DATA:
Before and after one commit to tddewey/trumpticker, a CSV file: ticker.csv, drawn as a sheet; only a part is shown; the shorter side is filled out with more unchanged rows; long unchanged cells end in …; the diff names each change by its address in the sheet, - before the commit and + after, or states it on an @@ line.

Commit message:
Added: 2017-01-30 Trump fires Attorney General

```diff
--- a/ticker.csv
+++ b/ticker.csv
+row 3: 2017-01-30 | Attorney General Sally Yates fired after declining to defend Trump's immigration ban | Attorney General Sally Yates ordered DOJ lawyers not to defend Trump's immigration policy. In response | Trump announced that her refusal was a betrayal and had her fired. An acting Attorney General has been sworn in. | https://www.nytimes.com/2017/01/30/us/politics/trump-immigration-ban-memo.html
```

EXERCISE BRIEF: Find "Added: 2017-01-30 Trump" in the entries above, then repeat its line and all lines after it exactly, down to the last line.

SOLUTION TO THIS TASK:
Added: 2017-01-30 Trump fires Attorney General

```diff
--- a/ticker.csv
+++ b/ticker.csv
+row 3: 2017-01-30 | Attorney General Sally Yates fired after declining to defend Trump's immigration ban | Attorney General Sally Yates ordered DOJ lawyers not to defend Trump's immigration policy. In response | Trump announced that her refusal was a betrayal and had her fired. An acting Attorney General has been sworn in. | https://www.nytimes.com/2017/01/30/us/politics/trump-immigration-ban-memo.html
```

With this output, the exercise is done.